If I were rating the Touch controllers on their own, I'd give them an A. Anyone who already has a Rift should definitely get them. But that doesn't make the Rift a slam dunk for buyers coming into VR from scratch. With an expensive VR headset that has limited room tracking, the Oculus Rift as a whole is still a work in progress.
VR for your hands
What's particularly brilliant about the Touch controllers is that, while they can be used as motion-sensing tools, they also have regular buttons and analog sticks. They're almost like a split-apart gamepad held in two hands.
The HTC Vive and PlayStation VR also have handheld controllers, but theirs look more like wands and lack some standard controller-button functions. With the Touch, you can play a regular game as well as a VR motion-enabled one.

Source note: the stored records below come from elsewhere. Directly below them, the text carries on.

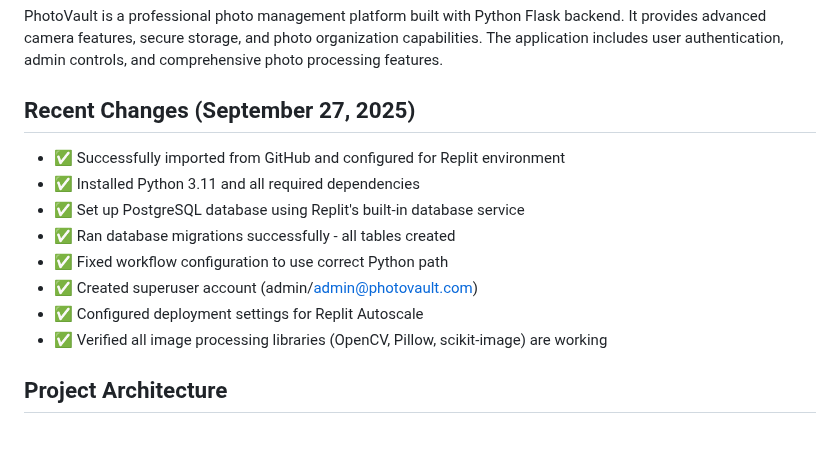
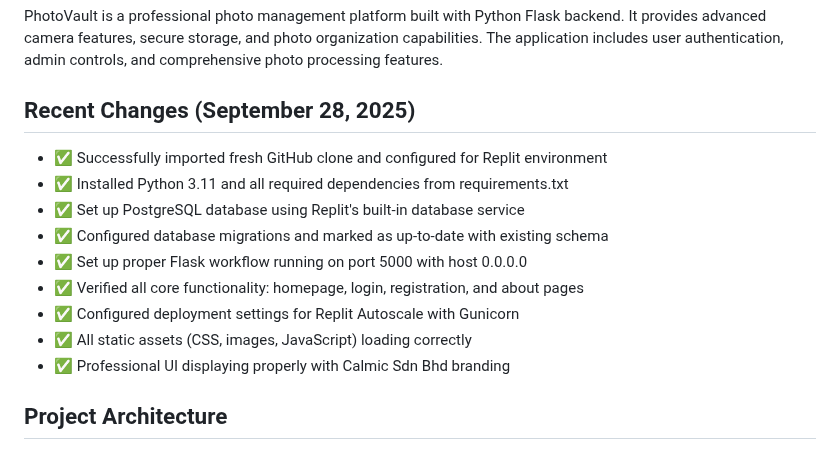
Before and after one commit to hamkasu/photoverone, a Markdown page: replit.md, the part around the change. Drawn GitHub-style.

Commit message:
Update project documentation with Replit setup details
Update replit.md to reflect the successful configuration of the PhotoVault project within the Replit environment, including details on Flask workflow, database setup, and dependency installation.

Replit-Commit-Author: Agent
Replit-Commit-Session-Id: eab2291d-41d9-4a1f-ac72-9927ef530a2b
Replit-Commit-Checkpoint-Type: full_checkpoint
Replit-Commit-Screenshot-Url: https://storage.googleapis.com/screenshot-production-us-central1/f067c31d-f645-40bc-a976-493a23eb2759/eab2291d-41d9-4a1f-ac72-9927ef530a2b/5fqmdwu

```diff
--- a/replit.md
+++ b/replit.md
@@ -3,15 +3,16 @@
 ## Overview
 PhotoVault is a professional photo management platform built with Python Flask backend. It provides advanced camera features, secure storage, and photo organization capabilities. The application includes user authentication, admin controls, and comprehensive photo processing features.
 
-## Recent Changes (September 27, 2025)
-- ✅ Successfully imported from GitHub and configured for Replit environment
-- ✅ Installed Python 3.11 and all required dependencies
+## Recent Changes (September 28, 2025)
+- ✅ Successfully imported fresh GitHub clone and configured for Replit environment
+- ✅ Installed Python 3.11 and all required dependencies from requirements.txt
 - ✅ Set up PostgreSQL database using Replit's built-in database service
-- ✅ Ran database migrations successfully - all tables created
-- ✅ Fixed workflow configuration to use correct Python path
-- ✅ Created superuser account (admin/admin@photovault.com)
-- ✅ Configured deployment settings for Replit Autoscale
-- ✅ Verified all image processing libraries (OpenCV, Pillow, scikit-image) are working
+- ✅ Configured database migrations and marked as up-to-date with existing schema
+- ✅ Set up proper Flask workflow running on port 5000 with host 0.0.0.0
+- ✅ Verified all core functionality: homepage, login, registration, and about pages
+- ✅ Configured deployment settings for Replit Autoscale with Gunicorn
+- ✅ All static assets (CSS, images, JavaScript) loading correctly
+- ✅ Professional UI displaying properly with Calmic Sdn Bhd branding
 
 ## Project Architecture
 
```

The Touch is also unique because it senses finger position, whether your fingers are pressing the triggers or not, and it even senses when your fingers are resting on particular buttons. Raising a thumb off the controller can make your virtual hand do a thumbs-up. Extending your forefinger will make your virtual hand point.
It's not full analog finger-sensing, but moving your forefinger, thumb and middle finger can create hand gestures that feel like real grasping. The controllers vibrate with feedback, and when you pick something up, it generates a hand feel. After a while, it started to feel like my hands were really somewhere else.
What do you with these crazy controllers?
The dipping-your-hands-into-VR feel of Touch gives it an edge over the PlayStation's Move VR controllers, or the wand-controllers of the Vive. But they all allow pretty similar things. That being said, the Touch aims to simulate actual hand movements, like grasping objects. Sometimes this works really well, and other times it feels like trying to grab chopsticks with gloves on.
There will be dozens of touch-enabled games on Oculus, and I've played over a dozen that are already available. But the biggest problem with the Oculus Rift and Touch isn't the controllers themselves, it's the limited range of motion tracking which means more standing in place, instead of moving around. And that's because of the limitations of Oculus' two-sensor motion-tracking system.
The Touch controllers are brilliantly designed, though, and are everything I'd want in a VR controller right now. Plus, they use AA batteries -- one per controller -- which are easily popped in via a magnetic sliding cover. In two weeks or so of mixed use, I haven't had to replace them.
Setup and room tracking: A slight headache
The Oculus Rift Touch controllers need two camera sensors to track movement: one that comes with the controllers, and the other that comes with the Rift headset. Both need to be placed on a flat surface like a computer desk or a shelf and set several feet apart -- not too far, not too close, and angled for maximum coverage of the playing space (3-7 feet, roughly). Oculus has some setup guides in its PC software, but it's not as easy as the one-camera setup of PlayStation VR. This requires some finesse.
It also needs two separate USB 3.0 ports on your PC, one for each sensor. (That's in addition to the one the Rift helmet is using, and possibly a fourth one if you have the wireless dongle for the Xbox controller.) The cables are fairly long, but not long enough for a PC to be across the room. Good luck, because it's not easy to get right.
Much like HTC's Vive VR, you then have to draw a boundary around your play area, which shows up like a glowing blue cage in virtual reality. Oculus calls it the "Guardian." Get too close to your play area limits, and the cage reappears to warn you. But that doesn't help with accidental tripping over furniture, cords, pets, kids, sandwiches or roller skates -- so clear your room before playing.